## [TASK OBJECTIVE]
Write out every line below that contains "version".

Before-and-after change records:
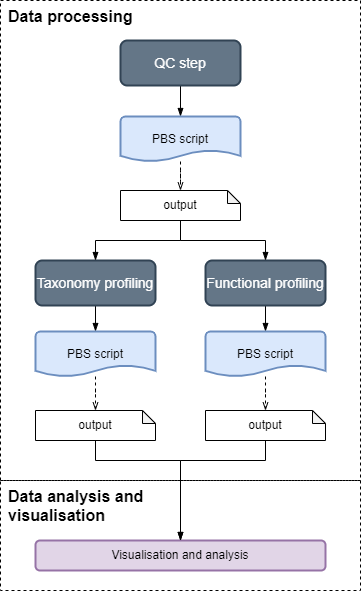
Earlier version of the draw.io export docs/assets/img/tutorials/no-singularity/tut_OverallSchema.png (mrcbioinfo/mima-pipeline). Source tidied: cells renumbered, new cells last; positions are measured from the earlier drawing's top-left corner, leaving out a move shared by most shapes. Source of this version:
```xml
<mxGraphModel>
  <root>
    <mxCell id="0" />
    <mxCell id="1" parent="0" />
    <mxCell id="2" value="&lt;b style=&quot;font-size: 16px;&quot;&gt;Data processing&lt;/b&gt;" style="rounded=0;whiteSpace=wrap;html=1;fontFamily=Helvetica;fontSize=16;fontColor=rgb(0, 0, 0);align=left;strokeColor=rgb(0, 0, 0);fillColor=none;dashed=1;verticalAlign=top;spacingLeft=6;" parent="1" vertex="1">
      <mxGeometry width="360" height="480" as="geometry" />
    </mxCell>
    <mxCell id="3" value="&lt;b&gt;Data analysis and &lt;br&gt;visualisation&lt;/b&gt;" style="rounded=0;whiteSpace=wrap;html=1;fontFamily=Helvetica;fontSize=16;fontColor=rgb(0, 0, 0);align=left;strokeColor=rgb(0, 0, 0);fillColor=none;dashed=1;verticalAlign=top;spacingLeft=6;" parent="1" vertex="1">
      <mxGeometry y="480" width="360" height="110" as="geometry" />
    </mxCell>
    <mxCell id="4" style="edgeStyle=orthogonalEdgeStyle;rounded=0;jettySize=auto;html=1;endArrow=blockThin;endFill=1;" parent="1" edge="1" source="5" target="7">
      <mxGeometry relative="1" as="geometry" />
    </mxCell>
    <mxCell id="5" value="QC step" style="rounded=1;whiteSpace=wrap;html=1;strokeWidth=2;fillColor=#647687;strokeColor=#314354;fontColor=#ffffff;fontSize=14;" parent="1" vertex="1">
      <mxGeometry x="120" y="40" width="120" height="45" as="geometry" />
    </mxCell>
    <mxCell id="6" style="edgeStyle=orthogonalEdgeStyle;rounded=0;jettySize=auto;html=1;endArrow=openThin;endFill=0;dashed=1;" parent="1" edge="1" source="7" target="14">
      <mxGeometry relative="1" as="geometry" />
    </mxCell>
    <mxCell id="7" value="PBS script" style="strokeWidth=2;html=1;shape=mxgraph.flowchart.document2;whiteSpace=wrap;size=0.25;fillColor=#dae8fc;fontColor=default;strokeColor=#6c8ebf;rounded=1;" parent="1" vertex="1">
      <mxGeometry x="120" y="116" width="120" height="45" as="geometry" />
    </mxCell>
    <mxCell id="8" style="edgeStyle=orthogonalEdgeStyle;rounded=0;jettySize=auto;html=1;endArrow=blockThin;endFill=1;" parent="1" edge="1" source="9" target="17">
      <mxGeometry relative="1" as="geometry" />
    </mxCell>
    <mxCell id="9" value="Taxonomy profiling" style="rounded=1;whiteSpace=wrap;html=1;strokeWidth=2;fillColor=#647687;strokeColor=#314354;fontColor=#ffffff;fontSize=14;" parent="1" vertex="1">
      <mxGeometry x="35" y="260" width="120" height="45" as="geometry" />
    </mxCell>
    <mxCell id="10" style="edgeStyle=orthogonalEdgeStyle;rounded=0;jettySize=auto;html=1;endArrow=blockThin;endFill=1;" parent="1" edge="1" source="11" target="19">
      <mxGeometry relative="1" as="geometry" />
    </mxCell>
    <mxCell id="11" value="Functional profiling" style="rounded=1;whiteSpace=wrap;html=1;strokeWidth=2;fillColor=#647687;strokeColor=#314354;fontColor=#ffffff;fontSize=14;" parent="1" vertex="1">
      <mxGeometry x="205" y="260" width="120" height="45" as="geometry" />
    </mxCell>
    <mxCell id="12" style="edgeStyle=orthogonalEdgeStyle;rounded=0;jettySize=auto;html=1;endArrow=blockThin;endFill=1;" parent="1" edge="1" source="14" target="9">
      <mxGeometry relative="1" as="geometry" />
    </mxCell>
    <mxCell id="13" style="edgeStyle=orthogonalEdgeStyle;rounded=0;jettySize=auto;html=1;endArrow=blockThin;endFill=1;" parent="1" edge="1" source="14" target="11">
      <mxGeometry relative="1" as="geometry" />
    </mxCell>
    <mxCell id="14" value="output" style="shape=note;whiteSpace=wrap;html=1;backgroundOutline=1;darkOpacity=0.05;fontFamily=Helvetica;fontSize=12;fontColor=rgb(0, 0, 0);align=center;strokeColor=rgb(0, 0, 0);strokeWidth=1;fillColor=rgb(255, 255, 255);size=13;" parent="1" vertex="1">
      <mxGeometry x="120" y="190" width="120" height="30" as="geometry" />
    </mxCell>
    <mxCell id="15" value="Visualisation and analysis" style="rounded=1;whiteSpace=wrap;html=1;strokeWidth=2;fillColor=#e1d5e7;strokeColor=#9673a6;" parent="1" vertex="1">
      <mxGeometry x="35" y="540" width="290" height="30" as="geometry" />
    </mxCell>
    <mxCell id="16" style="edgeStyle=orthogonalEdgeStyle;rounded=0;jettySize=auto;html=1;endArrow=openThin;endFill=0;dashed=1;" parent="1" edge="1" source="17" target="21">
      <mxGeometry relative="1" as="geometry" />
    </mxCell>
    <mxCell id="17" value="PBS script" style="strokeWidth=2;html=1;shape=mxgraph.flowchart.document2;whiteSpace=wrap;size=0.25;fillColor=#dae8fc;fontColor=default;strokeColor=#6c8ebf;rounded=1;" parent="1" vertex="1">
      <mxGeometry x="35" y="331" width="120" height="45" as="geometry" />
    </mxCell>
    <mxCell id="18" style="edgeStyle=orthogonalEdgeStyle;rounded=0;jettySize=auto;html=1;endArrow=openThin;endFill=0;dashed=1;" parent="1" edge="1" source="19" target="23">
      <mxGeometry relative="1" as="geometry" />
    </mxCell>
    <mxCell id="19" value="PBS script" style="strokeWidth=2;html=1;shape=mxgraph.flowchart.document2;whiteSpace=wrap;size=0.25;fillColor=#dae8fc;fontColor=default;strokeColor=#6c8ebf;rounded=1;" parent="1" vertex="1">
      <mxGeometry x="205" y="331" width="120" height="45" as="geometry" />
    </mxCell>
    <mxCell id="20" style="edgeStyle=orthogonalEdgeStyle;rounded=0;jettySize=auto;html=1;entryX=0.5;entryY=0;entryDx=0;entryDy=0;endArrow=blockThin;endFill=1;" parent="1" edge="1" source="21" target="15">
      <mxGeometry relative="1" as="geometry">
        <Array as="points">
          <mxPoint x="95" y="460" />
          <mxPoint x="180" y="460" />
        </Array>
      </mxGeometry>
    </mxCell>
    <mxCell id="21" value="output" style="shape=note;whiteSpace=wrap;html=1;backgroundOutline=1;darkOpacity=0.05;fontFamily=Helvetica;fontSize=12;fontColor=rgb(0, 0, 0);align=center;strokeColor=rgb(0, 0, 0);strokeWidth=1;fillColor=rgb(255, 255, 255);size=13;" parent="1" vertex="1">
      <mxGeometry x="35" y="410" width="120" height="30" as="geometry" />
    </mxCell>
    <mxCell id="22" style="edgeStyle=orthogonalEdgeStyle;rounded=0;jettySize=auto;html=1;endArrow=blockThin;endFill=1;" parent="1" edge="1" source="23" target="15">
      <mxGeometry relative="1" as="geometry">
        <Array as="points">
          <mxPoint x="265" y="460" />
          <mxPoint x="180" y="460" />
        </Array>
      </mxGeometry>
    </mxCell>
    <mxCell id="23" value="output" style="shape=note;whiteSpace=wrap;html=1;backgroundOutline=1;darkOpacity=0.05;fontFamily=Helvetica;fontSize=12;fontColor=rgb(0, 0, 0);align=center;strokeColor=rgb(0, 0, 0);strokeWidth=1;fillColor=rgb(255, 255, 255);size=13;" parent="1" vertex="1">
      <mxGeometry x="205" y="410" width="120" height="30" as="geometry" />
    </mxCell>
  </root>
</mxGraphModel>
```
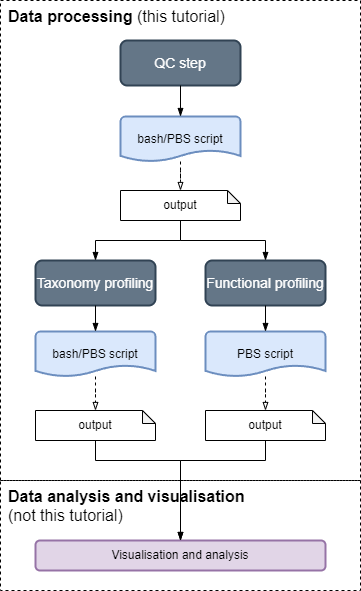
Above is the later version.

Commit message:
update tutorial with new parameter settings and images

Diff of the diagram source:
```diff
@@ -2,72 +2,72 @@
   <root>
     <mxCell id="0" />
     <mxCell id="1" parent="0" />
-    <mxCell id="2" value="&lt;b style=&quot;font-size: 16px;&quot;&gt;Data processing&lt;/b&gt;" style="rounded=0;whiteSpace=wrap;html=1;fontFamily=Helvetica;fontSize=16;fontColor=rgb(0, 0, 0);align=left;strokeColor=rgb(0, 0, 0);fillColor=none;dashed=1;verticalAlign=top;spacingLeft=6;" parent="1" vertex="1">
-      <mxGeometry width="360" height="480" as="geometry" />
+    <mxCell id="2" style="group;" parent="1" vertex="1">
+      <mxGeometry width="360" height="590" as="geometry" />
     </mxCell>
-    <mxCell id="3" value="&lt;b&gt;Data analysis and &lt;br&gt;visualisation&lt;/b&gt;" style="rounded=0;whiteSpace=wrap;html=1;fontFamily=Helvetica;fontSize=16;fontColor=rgb(0, 0, 0);align=left;strokeColor=rgb(0, 0, 0);fillColor=none;dashed=1;verticalAlign=top;spacingLeft=6;" parent="1" vertex="1">
-      <mxGeometry y="480" width="360" height="110" as="geometry" />
+    <mxCell id="3" value="&lt;b style=&quot;font-size: 16px;&quot;&gt;Data processing &lt;/b&gt;&lt;span style=&quot;font-size: 16px;&quot;&gt;(this tutorial)&lt;/span&gt;" style="rounded=0;whiteSpace=wrap;html=1;fontFamily=Helvetica;fontSize=16;fontColor=rgb(0, 0, 0);align=left;strokeColor=rgb(0, 0, 0);fillColor=none;dashed=1;verticalAlign=top;spacingLeft=6;" parent="2" vertex="1">
+      <mxGeometry width="360" height="480" as="geometry" />
     </mxCell>
-    <mxCell id="4" style="edgeStyle=orthogonalEdgeStyle;rounded=0;jettySize=auto;html=1;endArrow=blockThin;endFill=1;" parent="1" edge="1" source="5" target="7">
-      <mxGeometry relative="1" as="geometry" />
+    <mxCell id="4" value="&lt;b&gt;Data analysis and&amp;nbsp;visualisation &lt;br&gt;&lt;/b&gt;(not this tutorial)" style="rounded=0;whiteSpace=wrap;html=1;fontFamily=Helvetica;fontSize=16;fontColor=rgb(0, 0, 0);align=left;strokeColor=rgb(0, 0, 0);fillColor=none;dashed=1;verticalAlign=top;spacingLeft=6;" parent="2" vertex="1">
+      <mxGeometry y="480" width="360" height="110" as="geometry" />
     </mxCell>
-    <mxCell id="5" value="QC step" style="rounded=1;whiteSpace=wrap;html=1;strokeWidth=2;fillColor=#647687;strokeColor=#314354;fontColor=#ffffff;fontSize=14;" parent="1" vertex="1">
+    <mxCell id="5" value="QC step" style="rounded=1;whiteSpace=wrap;html=1;strokeWidth=2;fillColor=#647687;strokeColor=#314354;fontColor=#ffffff;fontSize=14;" parent="2" vertex="1">
       <mxGeometry x="120" y="40" width="120" height="45" as="geometry" />
     </mxCell>
-    <mxCell id="6" style="edgeStyle=orthogonalEdgeStyle;rounded=0;jettySize=auto;html=1;endArrow=openThin;endFill=0;dashed=1;" parent="1" edge="1" source="7" target="14">
-      <mxGeometry relative="1" as="geometry" />
+    <mxCell id="6" value="bash/PBS script" style="strokeWidth=2;html=1;shape=mxgraph.flowchart.document2;whiteSpace=wrap;size=0.25;fillColor=#dae8fc;fontColor=default;strokeColor=#6c8ebf;rounded=1;" parent="2" vertex="1">
+      <mxGeometry x="120" y="116" width="120" height="45" as="geometry" />
     </mxCell>
-    <mxCell id="7" value="PBS script" style="strokeWidth=2;html=1;shape=mxgraph.flowchart.document2;whiteSpace=wrap;size=0.25;fillColor=#dae8fc;fontColor=default;strokeColor=#6c8ebf;rounded=1;" parent="1" vertex="1">
-      <mxGeometry x="120" y="116" width="120" height="45" as="geometry" />
+    <mxCell id="7" style="edgeStyle=orthogonalEdgeStyle;rounded=0;jettySize=auto;html=1;endArrow=blockThin;endFill=1;" parent="2" edge="1" source="5" target="6">
+      <mxGeometry relative="1" as="geometry" />
     </mxCell>
-    <mxCell id="8" style="edgeStyle=orthogonalEdgeStyle;rounded=0;jettySize=auto;html=1;endArrow=blockThin;endFill=1;" parent="1" edge="1" source="9" target="17">
-      <mxGeometry relative="1" as="geometry" />
+    <mxCell id="8" value="Taxonomy profiling" style="rounded=1;whiteSpace=wrap;html=1;strokeWidth=2;fillColor=#647687;strokeColor=#314354;fontColor=#ffffff;fontSize=14;" parent="2" vertex="1">
+      <mxGeometry x="35" y="260" width="120" height="45" as="geometry" />
     </mxCell>
-    <mxCell id="9" value="Taxonomy profiling" style="rounded=1;whiteSpace=wrap;html=1;strokeWidth=2;fillColor=#647687;strokeColor=#314354;fontColor=#ffffff;fontSize=14;" parent="1" vertex="1">
-      <mxGeometry x="35" y="260" width="120" height="45" as="geometry" />
+    <mxCell id="9" value="Functional profiling" style="rounded=1;whiteSpace=wrap;html=1;strokeWidth=2;fillColor=#647687;strokeColor=#314354;fontColor=#ffffff;fontSize=14;" parent="2" vertex="1">
+      <mxGeometry x="205" y="260" width="120" height="45" as="geometry" />
     </mxCell>
-    <mxCell id="10" style="edgeStyle=orthogonalEdgeStyle;rounded=0;jettySize=auto;html=1;endArrow=blockThin;endFill=1;" parent="1" edge="1" source="11" target="19">
+    <mxCell id="10" style="edgeStyle=orthogonalEdgeStyle;rounded=0;jettySize=auto;html=1;endArrow=blockThin;endFill=1;" parent="2" edge="1" source="12" target="8">
       <mxGeometry relative="1" as="geometry" />
     </mxCell>
-    <mxCell id="11" value="Functional profiling" style="rounded=1;whiteSpace=wrap;html=1;strokeWidth=2;fillColor=#647687;strokeColor=#314354;fontColor=#ffffff;fontSize=14;" parent="1" vertex="1">
-      <mxGeometry x="205" y="260" width="120" height="45" as="geometry" />
+    <mxCell id="11" style="edgeStyle=orthogonalEdgeStyle;rounded=0;jettySize=auto;html=1;endArrow=blockThin;endFill=1;" parent="2" edge="1" source="12" target="9">
+      <mxGeometry relative="1" as="geometry" />
     </mxCell>
-    <mxCell id="12" style="edgeStyle=orthogonalEdgeStyle;rounded=0;jettySize=auto;html=1;endArrow=blockThin;endFill=1;" parent="1" edge="1" source="14" target="9">
-      <mxGeometry relative="1" as="geometry" />
+    <mxCell id="12" value="output" style="shape=note;whiteSpace=wrap;html=1;backgroundOutline=1;darkOpacity=0.05;fontFamily=Helvetica;fontSize=12;fontColor=rgb(0, 0, 0);align=center;strokeColor=rgb(0, 0, 0);strokeWidth=1;fillColor=rgb(255, 255, 255);size=13;" parent="2" vertex="1">
+      <mxGeometry x="120" y="190" width="120" height="30" as="geometry" />
     </mxCell>
-    <mxCell id="13" style="edgeStyle=orthogonalEdgeStyle;rounded=0;jettySize=auto;html=1;endArrow=blockThin;endFill=1;" parent="1" edge="1" source="14" target="11">
+    <mxCell id="13" style="edgeStyle=orthogonalEdgeStyle;rounded=0;jettySize=auto;html=1;endArrow=blockThin;endFill=0;dashed=1;fontSize=16;" parent="2" edge="1" source="6" target="12">
       <mxGeometry relative="1" as="geometry" />
     </mxCell>
-    <mxCell id="14" value="output" style="shape=note;whiteSpace=wrap;html=1;backgroundOutline=1;darkOpacity=0.05;fontFamily=Helvetica;fontSize=12;fontColor=rgb(0, 0, 0);align=center;strokeColor=rgb(0, 0, 0);strokeWidth=1;fillColor=rgb(255, 255, 255);size=13;" parent="1" vertex="1">
-      <mxGeometry x="120" y="190" width="120" height="30" as="geometry" />
+    <mxCell id="14" value="Visualisation and analysis" style="rounded=1;whiteSpace=wrap;html=1;strokeWidth=2;fillColor=#e1d5e7;strokeColor=#9673a6;" parent="2" vertex="1">
+      <mxGeometry x="35" y="540" width="290" height="30" as="geometry" />
     </mxCell>
-    <mxCell id="15" value="Visualisation and analysis" style="rounded=1;whiteSpace=wrap;html=1;strokeWidth=2;fillColor=#e1d5e7;strokeColor=#9673a6;" parent="1" vertex="1">
-      <mxGeometry x="35" y="540" width="290" height="30" as="geometry" />
+    <mxCell id="15" value="bash/PBS script" style="strokeWidth=2;html=1;shape=mxgraph.flowchart.document2;whiteSpace=wrap;size=0.25;fillColor=#dae8fc;fontColor=default;strokeColor=#6c8ebf;rounded=1;" parent="2" vertex="1">
+      <mxGeometry x="35" y="331" width="120" height="45" as="geometry" />
     </mxCell>
-    <mxCell id="16" style="edgeStyle=orthogonalEdgeStyle;rounded=0;jettySize=auto;html=1;endArrow=openThin;endFill=0;dashed=1;" parent="1" edge="1" source="17" target="21">
+    <mxCell id="16" style="edgeStyle=orthogonalEdgeStyle;rounded=0;jettySize=auto;html=1;endArrow=blockThin;endFill=1;" parent="2" edge="1" source="8" target="15">
       <mxGeometry relative="1" as="geometry" />
     </mxCell>
-    <mxCell id="17" value="PBS script" style="strokeWidth=2;html=1;shape=mxgraph.flowchart.document2;whiteSpace=wrap;size=0.25;fillColor=#dae8fc;fontColor=default;strokeColor=#6c8ebf;rounded=1;" parent="1" vertex="1">
-      <mxGeometry x="35" y="331" width="120" height="45" as="geometry" />
+    <mxCell id="17" value="PBS script" style="strokeWidth=2;html=1;shape=mxgraph.flowchart.document2;whiteSpace=wrap;size=0.25;fillColor=#dae8fc;fontColor=default;strokeColor=#6c8ebf;rounded=1;" parent="2" vertex="1">
+      <mxGeometry x="205" y="331" width="120" height="45" as="geometry" />
     </mxCell>
-    <mxCell id="18" style="edgeStyle=orthogonalEdgeStyle;rounded=0;jettySize=auto;html=1;endArrow=openThin;endFill=0;dashed=1;" parent="1" edge="1" source="19" target="23">
+    <mxCell id="18" style="edgeStyle=orthogonalEdgeStyle;rounded=0;jettySize=auto;html=1;endArrow=blockThin;endFill=1;" parent="2" edge="1" source="9" target="17">
       <mxGeometry relative="1" as="geometry" />
     </mxCell>
-    <mxCell id="19" value="PBS script" style="strokeWidth=2;html=1;shape=mxgraph.flowchart.document2;whiteSpace=wrap;size=0.25;fillColor=#dae8fc;fontColor=default;strokeColor=#6c8ebf;rounded=1;" parent="1" vertex="1">
-      <mxGeometry x="205" y="331" width="120" height="45" as="geometry" />
+    <mxCell id="19" style="edgeStyle=orthogonalEdgeStyle;rounded=0;jettySize=auto;html=1;entryX=0.5;entryY=0;entryDx=0;entryDy=0;endArrow=blockThin;endFill=1;" parent="2" edge="1" source="20" target="14">
+      <mxGeometry relative="1" as="geometry">
+        <Array as="points">
+          <mxPoint x="95" y="460" />
+          <mxPoint x="180" y="460" />
+        </Array>
+      </mxGeometry>
     </mxCell>
-    <mxCell id="20" style="edgeStyle=orthogonalEdgeStyle;rounded=0;jettySize=auto;html=1;entryX=0.5;entryY=0;entryDx=0;entryDy=0;endArrow=blockThin;endFill=1;" parent="1" edge="1" source="21" target="15">
-      <mxGeometry relative="1" as="geometry">
-        <Array as="points">
-          <mxPoint x="95" y="460" />
-          <mxPoint x="180" y="460" />
-        </Array>
-      </mxGeometry>
+    <mxCell id="20" value="output" style="shape=note;whiteSpace=wrap;html=1;backgroundOutline=1;darkOpacity=0.05;fontFamily=Helvetica;fontSize=12;fontColor=rgb(0, 0, 0);align=center;strokeColor=rgb(0, 0, 0);strokeWidth=1;fillColor=rgb(255, 255, 255);size=13;" parent="2" vertex="1">
+      <mxGeometry x="35" y="410" width="120" height="30" as="geometry" />
     </mxCell>
-    <mxCell id="21" value="output" style="shape=note;whiteSpace=wrap;html=1;backgroundOutline=1;darkOpacity=0.05;fontFamily=Helvetica;fontSize=12;fontColor=rgb(0, 0, 0);align=center;strokeColor=rgb(0, 0, 0);strokeWidth=1;fillColor=rgb(255, 255, 255);size=13;" parent="1" vertex="1">
-      <mxGeometry x="35" y="410" width="120" height="30" as="geometry" />
+    <mxCell id="21" style="edgeStyle=orthogonalEdgeStyle;rounded=0;jettySize=auto;html=1;endArrow=blockThin;endFill=0;dashed=1;fontSize=16;" parent="2" edge="1" source="15" target="20">
+      <mxGeometry relative="1" as="geometry" />
     </mxCell>
-    <mxCell id="22" style="edgeStyle=orthogonalEdgeStyle;rounded=0;jettySize=auto;html=1;endArrow=blockThin;endFill=1;" parent="1" edge="1" source="23" target="15">
+    <mxCell id="22" style="edgeStyle=orthogonalEdgeStyle;rounded=0;jettySize=auto;html=1;endArrow=blockThin;endFill=1;" parent="2" edge="1" source="23" target="14">
       <mxGeometry relative="1" as="geometry">
         <Array as="points">
           <mxPoint x="265" y="460" />
@@ -75,8 +75,11 @@
         </Array>
       </mxGeometry>
     </mxCell>
-    <mxCell id="23" value="output" style="shape=note;whiteSpace=wrap;html=1;backgroundOutline=1;darkOpacity=0.05;fontFamily=Helvetica;fontSize=12;fontColor=rgb(0, 0, 0);align=center;strokeColor=rgb(0, 0, 0);strokeWidth=1;fillColor=rgb(255, 255, 255);size=13;" parent="1" vertex="1">
+    <mxCell id="23" value="output" style="shape=note;whiteSpace=wrap;html=1;backgroundOutline=1;darkOpacity=0.05;fontFamily=Helvetica;fontSize=12;fontColor=rgb(0, 0, 0);align=center;strokeColor=rgb(0, 0, 0);strokeWidth=1;fillColor=rgb(255, 255, 255);size=13;" parent="2" vertex="1">
       <mxGeometry x="205" y="410" width="120" height="30" as="geometry" />
     </mxCell>
+    <mxCell id="24" style="edgeStyle=orthogonalEdgeStyle;rounded=0;jettySize=auto;html=1;endArrow=blockThin;endFill=0;dashed=1;fontSize=16;" parent="2" edge="1" source="17" target="23">
+      <mxGeometry relative="1" as="geometry" />
+    </mxCell>
   </root>
 </mxGraphModel>
```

## [WRITTEN SOLUTION]
Earlier version of the draw.io export docs/assets/img/tutorials/no-singularity/tut_OverallSchema.png (mrcbioinfo/mima-pipeline). Source tidied: cells renumbered, new cells last; positions are measured from the earlier drawing's top-left corner, leaving out a move shared by most shapes. Source of this version:
Above is the later version.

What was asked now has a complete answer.